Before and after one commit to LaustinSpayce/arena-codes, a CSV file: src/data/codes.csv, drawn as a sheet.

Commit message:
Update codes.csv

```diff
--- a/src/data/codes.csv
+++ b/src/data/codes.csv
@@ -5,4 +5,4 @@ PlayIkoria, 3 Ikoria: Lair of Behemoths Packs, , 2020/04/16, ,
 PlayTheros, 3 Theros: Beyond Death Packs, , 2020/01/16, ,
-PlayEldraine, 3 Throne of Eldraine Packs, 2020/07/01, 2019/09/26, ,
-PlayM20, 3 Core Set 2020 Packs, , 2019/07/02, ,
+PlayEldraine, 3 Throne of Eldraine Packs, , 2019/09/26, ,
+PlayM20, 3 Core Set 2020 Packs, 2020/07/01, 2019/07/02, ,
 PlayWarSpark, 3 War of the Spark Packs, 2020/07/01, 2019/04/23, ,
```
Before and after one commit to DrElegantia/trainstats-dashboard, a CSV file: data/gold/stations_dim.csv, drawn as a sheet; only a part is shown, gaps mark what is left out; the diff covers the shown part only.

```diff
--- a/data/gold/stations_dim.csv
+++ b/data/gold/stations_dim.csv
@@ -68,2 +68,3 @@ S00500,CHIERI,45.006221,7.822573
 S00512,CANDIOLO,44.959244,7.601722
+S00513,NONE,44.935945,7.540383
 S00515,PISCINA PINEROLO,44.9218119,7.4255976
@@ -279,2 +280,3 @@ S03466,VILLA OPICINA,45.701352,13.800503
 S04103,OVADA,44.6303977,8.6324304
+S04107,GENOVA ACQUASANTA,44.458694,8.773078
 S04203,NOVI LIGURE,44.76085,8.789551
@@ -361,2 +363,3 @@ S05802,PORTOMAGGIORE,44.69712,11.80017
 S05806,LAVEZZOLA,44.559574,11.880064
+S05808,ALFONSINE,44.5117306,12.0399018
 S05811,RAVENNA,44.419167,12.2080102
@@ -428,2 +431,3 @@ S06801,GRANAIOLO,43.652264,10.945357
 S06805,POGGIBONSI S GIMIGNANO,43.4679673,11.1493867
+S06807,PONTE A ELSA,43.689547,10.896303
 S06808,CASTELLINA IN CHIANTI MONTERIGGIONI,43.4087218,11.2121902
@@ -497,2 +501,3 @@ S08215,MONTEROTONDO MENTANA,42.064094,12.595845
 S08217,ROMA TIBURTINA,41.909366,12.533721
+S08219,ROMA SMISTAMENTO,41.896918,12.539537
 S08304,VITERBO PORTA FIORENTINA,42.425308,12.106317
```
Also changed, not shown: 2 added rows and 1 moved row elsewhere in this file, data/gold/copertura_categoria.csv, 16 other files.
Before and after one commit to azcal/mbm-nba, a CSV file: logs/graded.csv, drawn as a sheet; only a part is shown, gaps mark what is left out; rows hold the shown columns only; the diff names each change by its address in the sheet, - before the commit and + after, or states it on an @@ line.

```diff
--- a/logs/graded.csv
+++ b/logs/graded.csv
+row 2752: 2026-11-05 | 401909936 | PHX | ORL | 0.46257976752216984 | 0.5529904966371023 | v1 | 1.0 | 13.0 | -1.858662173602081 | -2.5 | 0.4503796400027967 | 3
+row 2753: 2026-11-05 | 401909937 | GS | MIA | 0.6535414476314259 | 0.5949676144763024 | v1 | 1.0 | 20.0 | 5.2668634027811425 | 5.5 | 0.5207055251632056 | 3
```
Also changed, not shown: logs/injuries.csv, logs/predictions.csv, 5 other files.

============

▶ [TASK INSTRUCTIONS]: Show, from the material above, each line that includes the string "codes".

▶ [RESULT FOR THIS TASK]:
Before and after one commit to LaustinSpayce/arena-codes, a CSV file: src/data/codes.csv, drawn as a sheet.
Update codes.csv
--- a/src/data/codes.csv
+++ b/src/data/codes.csv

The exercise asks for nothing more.